▸ **Exercise goal**: Take every line from the entries below that includes the word "geometry" and copy it.

[Edit tracking data]
════════════════════

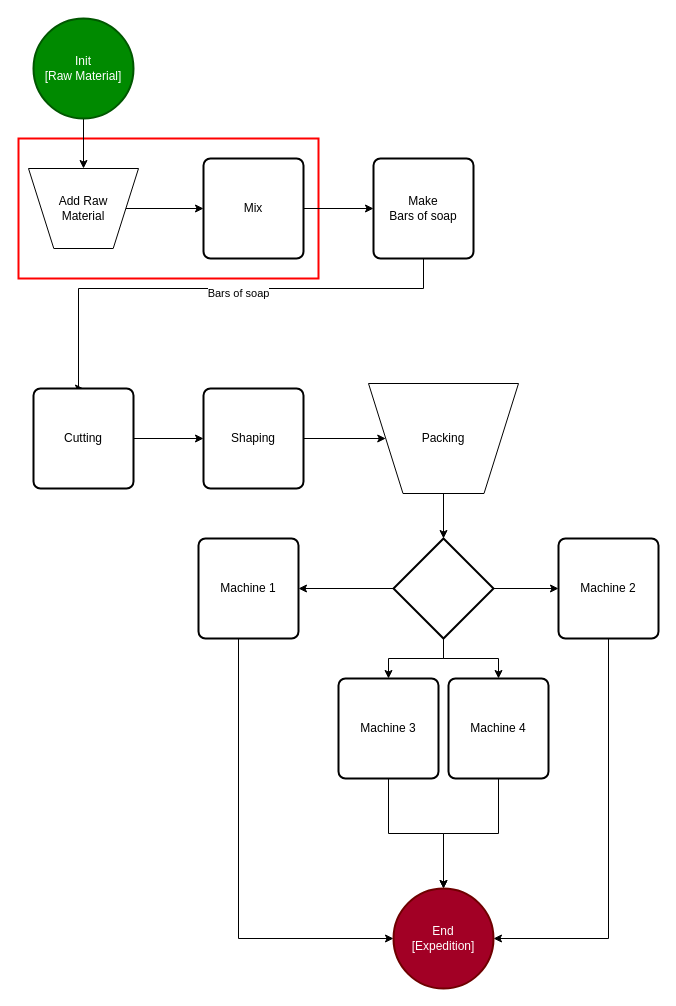
This is page "General_Process" (1 of 4) of Soap_Factory.drawio from hrosan/Teste, a draw.io file, before an edit. Source tidied: cells renumbered, new cells numbered last; positions are measured from the earlier drawing's top-left corner, leaving out a move shared by most shapes. Both pictures are drawn from the tidied source at 100%, with x=0, y=0 at pixel (18, 18).
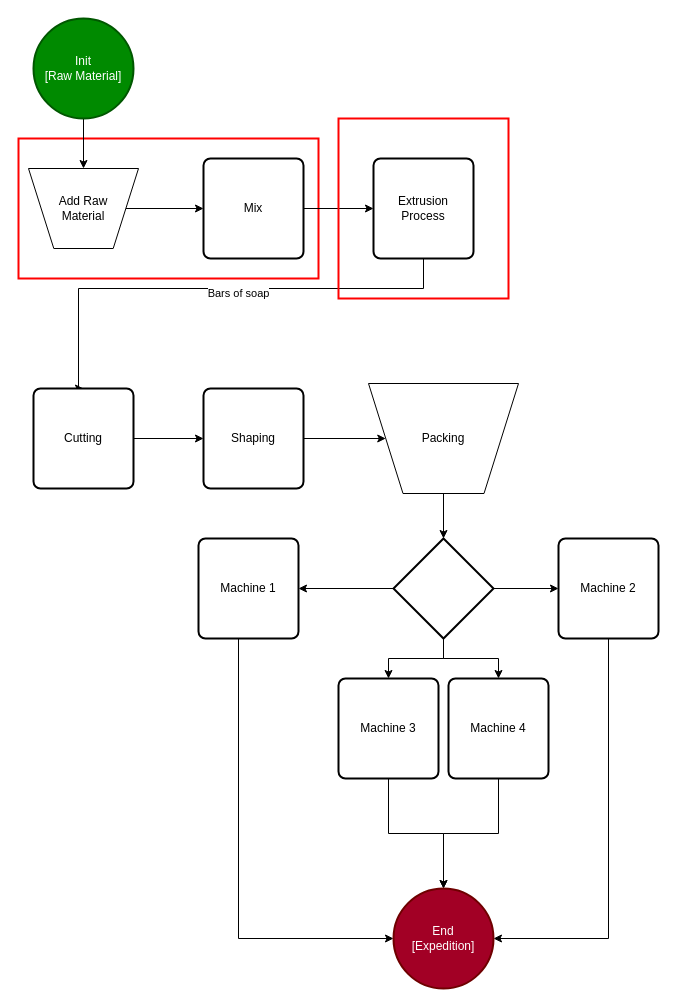
After the change.

Commit message (it also covers changes not shown here):
Added Extrusion process and edited some links to extrusion and mixture process

The edit, as a diff of the source:
```diff
@@
-    <mxCell id="11" value="Make&lt;br&gt;Bars of soap" style="rounded=1;whiteSpace=wrap;html=1;absoluteArcSize=1;arcSize=14;strokeWidth=2;" parent="1" vertex="1">
+    <mxCell id="11" value="Extrusion&lt;br&gt;Process" style="rounded=1;whiteSpace=wrap;html=1;absoluteArcSize=1;arcSize=14;strokeWidth=2;" parent="1" vertex="1">
       <mxGeometry x="355" y="140" width="100" height="100" as="geometry" />
     </mxCell>
@@
+    <mxCell id="32" style="rounded=0;whiteSpace=wrap;html=1;fillColor=none;strokeWidth=2;strokeColor=#FF0000;" parent="1" vertex="1">
+      <mxGeometry x="320" y="100" width="170" height="180" as="geometry" />
+    </mxCell>
```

════════════════════

▸ **Response to this exercise**:
       <mxGeometry x="355" y="140" width="100" height="100" as="geometry" />
+      <mxGeometry x="320" y="100" width="170" height="180" as="geometry" />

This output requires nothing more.